Gov. Jerry Brown said Tuesday that he believes the public still has confidence in the safety of the new San Francisco-Oakland Bay Bridge despite concerns about construction of the $6.4 billion span that is scheduled to open later this year.
State transportation officials recently disclosed that nearly three dozen seismic safety bolts on the eastern span of the bridge had broken. But Brown says people generally understand there will be construction problems on major infrastructure projects.
"Don't know if it's a setback. I mean, look, s--- happens. That's all I can say," Brown said, using a vulgar term.
Thirty-two of 96 bolts manufactured in 2008 broke earlier this year. But Toll Bridge Program Manager Tony Anziano told The Contra Costa Times that other bolts made in 2010 have shown no sign of cracking, though tests on the remaining bolts are continuing.

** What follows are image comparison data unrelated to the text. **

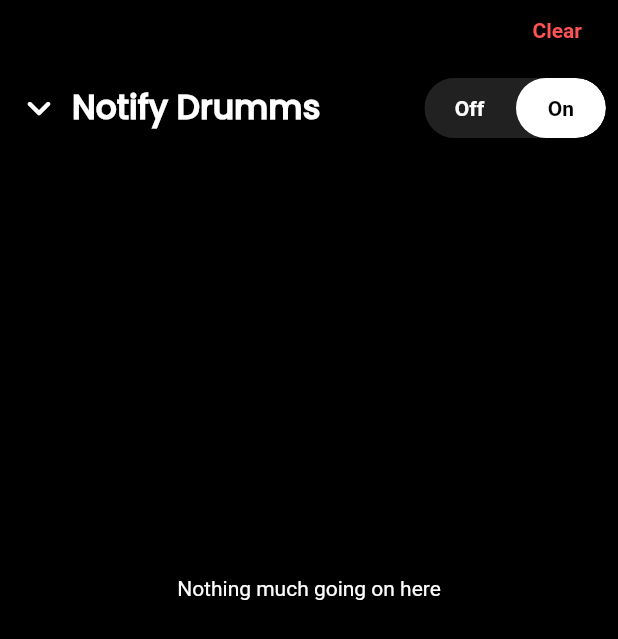
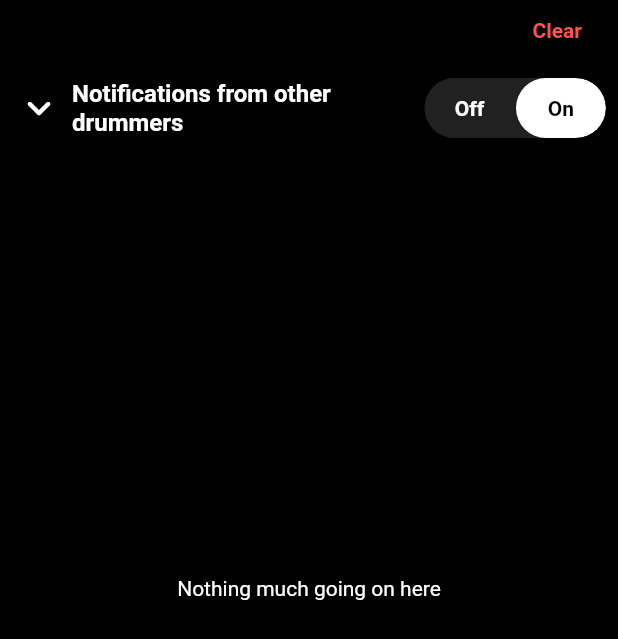
Before and after one commit to shubhamkislay/drumm_app, a Flutter app: the NotificationWidget screen opened directly, on a phone screen of 412 x 824 dp. Shown: the top 639 px of the screen. Run offline on Flutter 3.47's test engine with Material 2 defaults, Android fonts, the phone set to English and light mode, and no system bars; drawn by our look-alikes of auto_size_text, toggle_switch; our stand-ins replace animated_text_kit, animated_toggle_switch, blur, cached_network_image, cloud_firestore, expandable_text and 19 more; missing offline and left inert: agora_rtc_engine, algolia, algolia_insights, animated_snack_bar, debounce_throttle, floating_frosted_bottom_bar and 10 more; accounts and stored records are empty; statements that could not run were skipped; project files that could hold a hidden picture were left out.

Commit message:
Notification widget label change

```diff
--- a/lib/notification_widget.dart
+++ b/lib/notification_widget.dart
@@ -113,11 +113,11 @@ class NotificationWidgetState extends State<NotificationWidget>
                               SizedBox(width: 0,),
                               Expanded(
                                 child: AutoSizeText(
-                                  "Notify Drumms",
+                                  "Notifications from other drummers",
                                   textAlign: TextAlign.left,
                                   style: TextStyle(
-                                    fontSize: 22.0,
-                                    fontFamily: 'alata',
+                                    fontSize: 16.0,
+                                    //fontFamily: 'alata',
                                     fontWeight: FontWeight.bold,
                                   ),
                                 ),
```
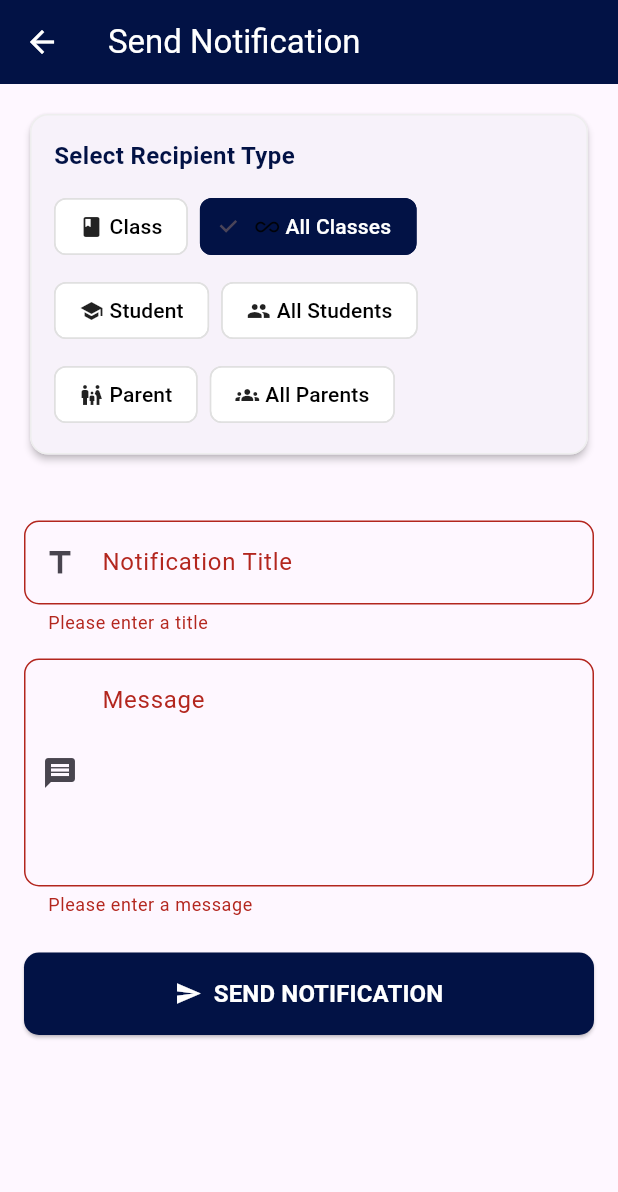
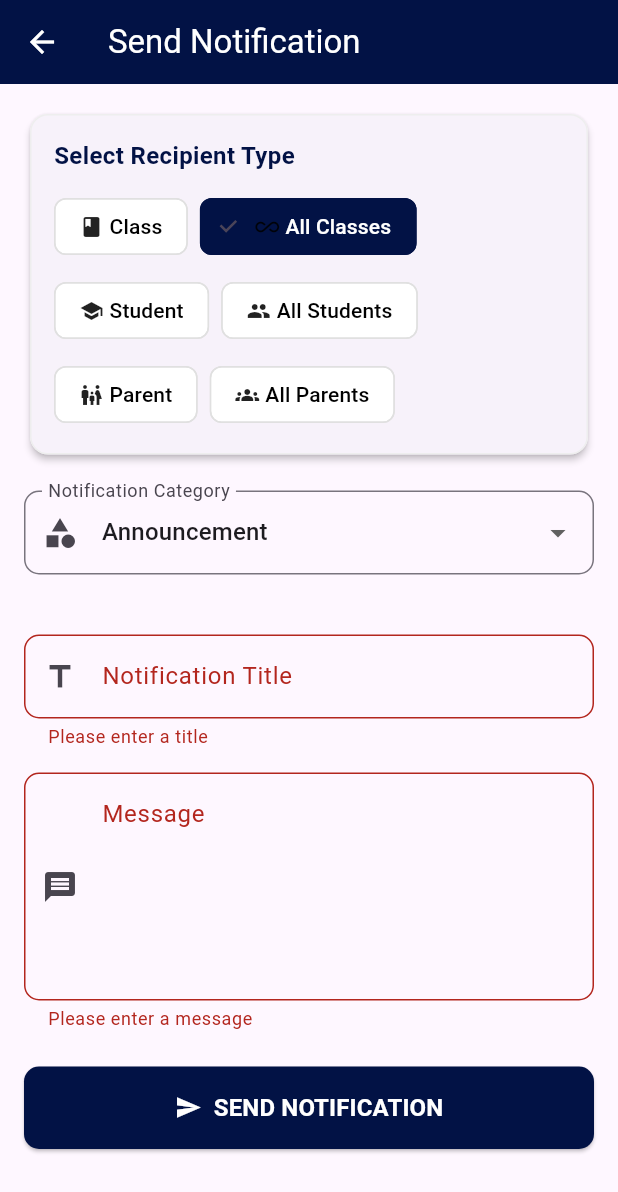
Before and after one commit to safvanafemin/studyzee, a Flutter app: the SendNotificationScreen screen opened directly, after a tap on "SEND NOTIFICATION", after a tap on "All Classes", on a phone screen of 412 x 824 dp. Shown: the top 1192 px of the screen. Run offline on Flutter 3.47's test engine with Material 3 defaults, Android fonts, the phone set to English and light mode, and no system bars; our stand-ins replace cloud_firestore, file_picker, firebase_auth, firebase_core, fl_chart, image_picker and 3 more; missing offline and left inert: flutter_pdfview, razorpay_flutter; accounts and stored records are empty.

Commit message:
notification bugs completed

```diff
--- a/lib/core/models/app_notification.dart
+++ b/lib/core/models/app_notification.dart
@@ -6,6 +6,7 @@ enum NotificationType {
   exam,
   fee,
   attendance,
+  alert,
   general,
 }
 
--- a/lib/features/teacher/notification/notification_send.dart
+++ b/lib/features/teacher/notification/notification_send.dart
@@ -32,8 +32,9 @@ class _SendNotificationScreenState extends State<SendNotificationScreen> {
   List<Map<String, dynamic>> _students = [];
   List<Map<String, dynamic>> _parents = [];
 
-  final bool _isLoading = false;
+  bool _isLoading = false;
   bool _isSending = false;
+  NotificationType _notificationType = NotificationType.announcement;
 
   @override
   void initState() {
@@ -61,6 +62,7 @@ class _SendNotificationScreenState extends State<SendNotificationScreen> {
   }
 
   Future<void> _loadClasses() async {
+    setState(() => _isLoading = true);
     try {
       final snapshot = await _firestore
           .collection('Classes')
@@ -81,6 +83,8 @@ class _SendNotificationScreenState extends State<SendNotificationScreen> {
       });
     } catch (e) {
       print('Error loading classes: $e');
+    } finally {
+      setState(() => _isLoading = false);
     }
   }
 
@@ -89,7 +93,6 @@ class _SendNotificationScreenState extends State<SendNotificationScreen> {
       final snapshot = await _firestore
           .collection('users')
           .where('role', isEqualTo: 'Student')
-          .orderBy('name')
           .get();
 
       setState(() {
@@ -104,6 +107,10 @@ class _SendNotificationScreenState extends State<SendNotificationScreen> {
             'parentName': data['parentName'],
           };
         }).toList();
+        // Sort manually to avoid index issues
+        _students.sort(
+          (a, b) => (a['name'] as String).compareTo(b['name'] as String),
+        );
       });
     } catch (e) {
       print('Error loading students: $e');
@@ -115,7 +122,6 @@ class _SendNotificationScreenState extends State<SendNotificationScreen> {
       final snapshot = await _firestore
           .collection('users')
           .where('role', isEqualTo: 'Parent')
-          .orderBy('name')
           .get();
 
       setState(() {
@@ -127,6 +133,10 @@ class _SendNotificationScreenState extends State<SendNotificationScreen> {
             'email': data['email'] ?? '',
           };
         }).toList();
+        // Sort manually
+        _parents.sort(
+          (a, b) => (a['name'] as String).compareTo(b['name'] as String),
+        );
       });
     } catch (e) {
       print('Error loading parents: $e');
@@ -137,6 +147,20 @@ class _SendNotificationScreenState extends State<SendNotificationScreen> {
     if (_selectedClassId == null) return _students;
     return _students
         .where((student) => student['classId'] == _selectedClassId)
+        .toList();
+  }
+
+  List<Map<String, dynamic>> _getFilteredParents() {
+    if (_selectedClassId == null) return _parents;
+
+    // Get unique parent IDs for students in the selected class
+    final parentIdsInClass = _students
+        .where((s) => s['classId'] == _selectedClassId && s['parentId'] != null)
+        .map((s) => s['parentId'] as String)
+        .toSet();
+
+    return _parents
+        .where((parent) => parentIdsInClass.contains(parent['id']))
         .toList();
   }
 
@@ -174,7 +198,7 @@ class _SendNotificationScreenState extends State<SendNotificationScreen> {
             classId: _selectedClassId!,
             title: _titleController.text.trim(),
             message: _messageController.text.trim(),
-            type: NotificationType.announcement,
+            type: _notificationType,
             senderId: senderId,
             senderName: senderName,
           );
@@ -185,7 +209,7 @@ class _SendNotificationScreenState extends State<SendNotificationScreen> {
             recipientId: _selectedStudentId!,
             title: _titleController.text.trim(),
             message: _messageController.text.trim(),
-            type: NotificationType.announcement,
+            type: _notificationType,
             senderId: senderId,
             senderName: senderName,
           );
@@ -196,7 +220,7 @@ class _SendNotificationScreenState extends State<SendNotificationScreen> {
             recipientId: _selectedParentId!,
             title: _titleController.text.trim(),
             message: _messageController.text.trim(),
-            type: NotificationType.announcement,
+            type: _notificationType,
             senderId: senderId,
             senderName: senderName,
           );
@@ -207,7 +231,7 @@ class _SendNotificationScreenState extends State<SendNotificationScreen> {
             role: 'Student',
             title: _titleController.text.trim(),
             message: _messageController.text.trim(),
-            type: NotificationType.announcement,
+            type: _notificationType,
             senderId: senderId,
             senderName: senderName,
           );
@@ -218,7 +242,7 @@ class _SendNotificationScreenState extends State<SendNotificationScreen> {
             role: 'Parent',
             title: _titleController.text.trim(),
             message: _messageController.text.trim(),
-            type: NotificationType.announcement,
+            type: _notificationType,
             senderId: senderId,
             senderName: senderName,
           );
@@ -229,7 +253,7 @@ class _SendNotificationScreenState extends State<SendNotificationScreen> {
             role: 'Both',
             title: _titleController.text.trim(),
             message: _messageController.text.trim(),
-            type: NotificationType.announcement,
+            type: _notificationType,
             senderId: senderId,
             senderName: senderName,
           );
@@ -307,6 +331,10 @@ class _SendNotificationScreenState extends State<SendNotificationScreen> {
           children: [
             // Recipient Type Selection
             _buildRecipientTypeSection(),
+            const SizedBox(height: 20),
+
+            // Category Selection
+            _buildCategoryDropdown(),
             const SizedBox(height: 20),
 
             // Recipient Selection based on type
@@ -486,7 +514,14 @@ class _SendNotificationScreenState extends State<SendNotificationScreen> {
           ],
         );
       case 'parent':
-        return _buildParentDropdown();
+        return Column(
+          crossAxisAlignment: CrossAxisAlignment.start,
+          children: [
+            _buildClassDropdown(),
+            const SizedBox(height: 16),
+            _buildParentDropdown(),
+          ],
+        );
       default:
         return Container(); // No selection needed for "all" types
     }
@@ -498,7 +533,7 @@ class _SendNotificationScreenState extends State<SendNotificationScreen> {
     }
 
     return DropdownButtonFormField<String>(
-      initialValue: _selectedClassId,
+      value: _selectedClassId,
       decoration: InputDecoration(
         labelText: 'Select Class',
         prefixIcon: const Icon(Icons.class_),
@@ -523,9 +558,11 @@ class _SendNotificationScreenState extends State<SendNotificationScreen> {
             _selectedClassName = _classes.firstWhere(
               (c) => c['id'] == value,
             )['name'];
-            // Clear student selection when class changes
+            // Clear student and parent selection when class changes
             _selectedStudentId = null;
             _selectedStudentName = null;
+            _selectedParentId = null;
+            _selectedParentName = null;
           }
         });
       },
@@ -542,7 +579,7 @@ class _SendNotificationScreenState extends State<SendNotificationScreen> {
     final filteredStudents = _getFilteredStudents();
 
     return DropdownButtonFormField<String>(
-      initialValue: _selectedStudentId,
+      value: _selectedStudentId,
       decoration: InputDecoration(
         labelText: 'Select Student',
         prefixIcon: const Icon(Icons.school),
@@ -557,10 +594,10 @@ class _SendNotificationScreenState extends State<SendNotificationScreen> {
         ...filteredStudents.map((student) {
           return DropdownMenuItem<String>(
             value: student['id'],
-            child: Column(
+            child: Row(
               crossAxisAlignment: CrossAxisAlignment.start,
               children: [
-                Text(student['name']),
+                Text('${student['name']} '),
                 Text(
                   student['className'] ?? '',
                   style: TextStyle(fontSize: 12, color: Colors.grey[600]),
@@ -596,25 +633,28 @@ class _SendNotificationScreenState extends State<SendNotificationScreen> {
       return const LinearProgressIndicator();
     }
 
+    final filteredParents = _getFilteredParents();
+
     return DropdownButtonFormField<String>(
-      initialValue: _selectedParentId,
+      value: _selectedParentId,
       decoration: InputDecoration(
         labelText: 'Select Parent',
         prefixIcon: const Icon(Icons.family_restroom),
         border: OutlineInputBorder(borderRadius: BorderRadius.circular(10)),
+        enabled: _selectedClassId != null,
       ),
       items: [
         const DropdownMenuItem<String>(
           value: null,
           child: Text('Select a parent'),
         ),
-        ..._parents.map((parent) {
+        ...filteredParents.map((parent) {
           return DropdownMenuItem<String>(
             value: parent['id'],
-            child: Column(
+            child: Row(
               crossAxisAlignment: CrossAxisAlignment.start,
               children: [
-                Text(parent['name']),
+                Text('${parent['name']} '),
                 Text(
                   parent['email'] ?? '',
                   style: TextStyle(fontSize: 12, color: Colors.grey[600]),
@@ -624,16 +664,18 @@ class _SendNotificationScreenState extends State<SendNotificationScreen> {
           );
         }),
       ],
-      onChanged: (value) {
+      onChanged: _selectedClassId != null
+          ? (value) {
               setState(() {
                 _selectedParentId = value;
                 if (value != null) {
-            _selectedParentName = _parents.firstWhere(
+                  _selectedParentName = filteredParents.firstWhere(
                     (p) => p['id'] == value,
                   )['name'];
                 }
               });
-      },
+            }
+          : null,
       validator: (value) {
         if (_recipientType == 'parent' && (value == null || value.isEmpty)) {
           return 'Please select a parent';
@@ -642,4 +684,28 @@ class _SendNotificationScreenState extends State<SendNotificationScreen> {
       },
     );
   }
+
+  Widget _buildCategoryDropdown() {
+    return DropdownButtonFormField<NotificationType>(
+      value: _notificationType,
+      decoration: InputDecoration(
+        labelText: 'Notification Category',
+        prefixIcon: const Icon(Icons.category),
+        border: OutlineInputBorder(borderRadius: BorderRadius.circular(10)),
+      ),
+      items: NotificationType.values.map((type) {
+        return DropdownMenuItem<NotificationType>(
+          value: type,
+          child: Text(type.name[0].toUpperCase() + type.name.substring(1)),
+        );
+      }).toList(),
+      onChanged: (value) {
+        if (value != null) {
+          setState(() {
+            _notificationType = value;
+          });
         }
+      },
+    );
+  }
+}
```
Also changed, not shown: lib/core/services/notification_service.dart (+46 -8 lines). Lines whose indentation alone changed are shown as unchanged.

"There are very professional engineers that are looking at this thing and when they're ready to give us their report I think the public will be satisfied," Brown told reporters after attending a memorial ceremony for California Highway Patrol officers killed in the line of duty.
The bolts, or rods, each 17- to 24-feet long, connect the bridge deck to so-called shear keys, which are large shock absorbers that control movement during an earthquake.
The Democratic governor said it's too soon to know if the bridge will open as scheduled on Labor Day.
"I can't tell you when. I don't want to say anything because we want to get the reports back. When we do, I'll comment," Brown said.
Transportation officials are scheduled to make public on Wednesday their plan to fix the broken rods, and to say if the span still can open on time. California Department of Transportation spokesman Will Shuck said he does not believe officials will be able to say Wednesday whether the Labor Day opening target is still realistic.
"Both the safety and the solution come first, then the schedule," Shuck said.
The material used in the bolts is an alloy that a nationwide group of transportation officials banned for use on bridges because the bolts can crack, the San Francisco Chronicle recently reported, though state officials said they used the proper standards.
Transportation officials have said repeatedly that the Bay Bridge is safe.
But problems with the bolts are just the latest issue to put transportation officials on the defensive.
They have said recent disclosures by The Sacramento Bee of cracks in some long welds on the bridge supports are not a major concern.
The Bee also recently reported apparent conflicts of interest by some of the experts asked by the state Legislature to perform a technical review of the bridge foundation. The same newspaper found conflicts by members of a California Department of Transportation review panel that judged the foundation sound last year.
The department also was forced to cancel a $10 million public relations project after the Bee raised questions.
Last year, a Caltrans engineering team found doctored data and other suspicious information that raised questions about the safety testing of bridges including the new eastern span. The engineers were examining the work of a technician who was blamed for falsifying tests on other projects, but found problems that went beyond that former employee and called into question testing of the new Bay Bridge among other projects.